Dr. Ruth also talks a little about her Orthodox Jewish parents. During World War II, Westheimer was sent from Frankfurt to a children's home in Switzerland after her father was rounded up by the Nazis; both her parents later died in the Holocaust. She was an only child. The war ended when she was 16. "I then went to Palestine, lived on a kibbutz, which is a collective farm," she explains, "and then worked in the underground movement as a sniper." (Dr. Ruth was a member of the Zionist paramilitary group the Irgun.) "So if you don't ask me good questions today, watch out," she teases interviewer Derek Blasberg. "I can still put five bullets in a little red circle."

She eventually made her way to Paris, where she studied at the Sorbonne and taught kindergarten. Then she emigrated to the U.S. to do her doctorate, and to see her one surviving family member, an uncle. Dr. Ruth's first job in sex education kind of weirded her out:

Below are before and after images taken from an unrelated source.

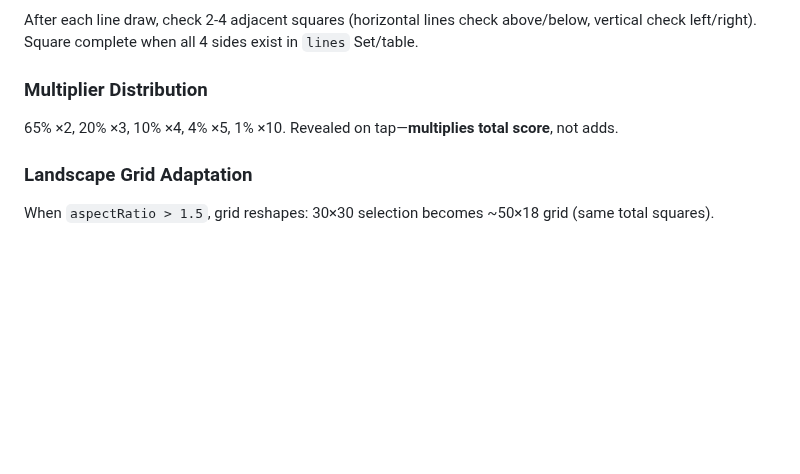
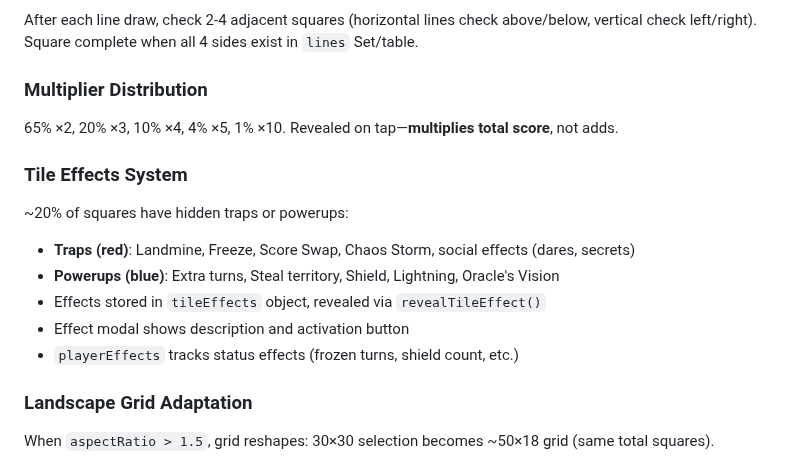
Before and after one commit to TeacherEvan/ShapeKeeper, a Markdown page: .github/copilot-instructions.md, the part around the change. Drawn GitHub-style; blank space fills up the shorter version.

```diff
--- a/.github/copilot-instructions.md
+++ b/.github/copilot-instructions.md
@@ -90,6 +90,14 @@ After each line draw, check 2-4 adjacent squares (horizontal lines check above/b
 ### Multiplier Distribution
 65% ×2, 20% ×3, 10% ×4, 4% ×5, 1% ×10. Revealed on tap—**multiplies total score**, not adds.
 
+### Tile Effects System
+~20% of squares have hidden traps or powerups:
+- **Traps (red)**: Landmine, Freeze, Score Swap, Chaos Storm, social effects (dares, secrets)
+- **Powerups (blue)**: Extra turns, Steal territory, Shield, Lightning, Oracle's Vision
+- Effects stored in `tileEffects` object, revealed via `revealTileEffect()`
+- Effect modal shows description and activation button
+- `playerEffects` tracks status effects (frozen turns, shield count, etc.)
+
 ### Landscape Grid Adaptation
 When `aspectRatio > 1.5`, grid reshapes: 30×30 selection becomes ~50×18 grid (same total squares).
 
```
Also changed, not shown: README.md (+2 -1 lines).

"In 1967, I needed a job, so I got a position at the New York City branch of Planned Parenthood. I thought those people were crazy! All they do is talk about sex! They don't talk about the weather, they only talk about sex."

Obviously, that impression didn't last. Dr. Ruth has now written over 30 books about sex and sexuality, in addition to having hosted her long-running sex advice show (and answering our period sex questions over brunch).

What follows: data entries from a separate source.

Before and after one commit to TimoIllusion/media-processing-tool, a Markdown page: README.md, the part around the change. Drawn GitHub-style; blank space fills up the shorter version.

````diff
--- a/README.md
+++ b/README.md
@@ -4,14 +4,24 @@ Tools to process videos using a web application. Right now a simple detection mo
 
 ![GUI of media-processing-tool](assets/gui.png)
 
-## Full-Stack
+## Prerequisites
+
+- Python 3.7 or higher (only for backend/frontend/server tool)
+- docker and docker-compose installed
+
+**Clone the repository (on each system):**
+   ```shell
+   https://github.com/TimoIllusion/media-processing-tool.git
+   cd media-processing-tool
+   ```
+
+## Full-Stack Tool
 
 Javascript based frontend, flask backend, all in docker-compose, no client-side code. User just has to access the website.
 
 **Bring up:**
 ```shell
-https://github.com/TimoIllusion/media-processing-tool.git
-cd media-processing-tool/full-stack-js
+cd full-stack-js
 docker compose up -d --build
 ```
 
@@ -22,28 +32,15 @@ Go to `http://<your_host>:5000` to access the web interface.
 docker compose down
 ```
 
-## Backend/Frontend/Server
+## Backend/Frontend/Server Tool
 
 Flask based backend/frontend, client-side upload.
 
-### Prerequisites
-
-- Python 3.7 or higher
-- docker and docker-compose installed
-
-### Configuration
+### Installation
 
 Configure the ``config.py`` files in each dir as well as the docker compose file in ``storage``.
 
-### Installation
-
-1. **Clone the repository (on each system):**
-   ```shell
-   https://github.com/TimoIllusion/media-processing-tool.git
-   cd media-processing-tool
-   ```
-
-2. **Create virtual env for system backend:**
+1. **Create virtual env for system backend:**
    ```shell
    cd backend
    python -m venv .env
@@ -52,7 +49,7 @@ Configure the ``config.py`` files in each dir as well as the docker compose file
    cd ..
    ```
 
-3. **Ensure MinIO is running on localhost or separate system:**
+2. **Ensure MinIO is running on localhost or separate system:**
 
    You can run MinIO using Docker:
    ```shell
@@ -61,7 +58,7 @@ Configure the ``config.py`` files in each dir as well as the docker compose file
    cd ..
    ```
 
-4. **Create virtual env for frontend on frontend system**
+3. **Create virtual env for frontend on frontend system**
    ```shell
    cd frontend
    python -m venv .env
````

But Dr. Ruth says there are limits to her toleration for kink: she won't, for example, counsel people who are into BDSM because she can't "visualize" it.

"Sex educators need to know their limitations. So, if a couple walks into the door and they are engaged in sadomasochism, I send them to another sex therapist or to a psychiatrist. Even though I'm fine with anything two consenting adults want to do in the privacy of their own bedroom, or living room or on their kitchen floor, the sex therapist has to be able to visualize what people do. I cannot visualize bondage and all that. It's not for me."


Who knew Dr. Ruth was such a square? Still, this relationship advice is pretty spot-on:

"I would say the most important aspect in a relationship, be it gay or heterosexual, is the relationship itself. The biggest danger is boredom. If sex is engaged every week on the same day in the same hour and in the same position, then it's very boring, and the relationship will go to sleep."


Says Dr. Ruth — who at 83 still likes to dance with the likes of Wyclef Jean at events — "Boredom is the biggest danger in everything in life."

Photo by Douglas Friedman, via Garage

Garage Wisdom: Dr. Ruth [Garage Magazine]
Garage [Official Site]



All she's doing is trying not to mess up other people's good thing — she doesn't "get it," so she refers people. She's not saying "Burn In Hell Sinner." She's saying "i don't get it but this Dr. might." Which is something bad doctors never say.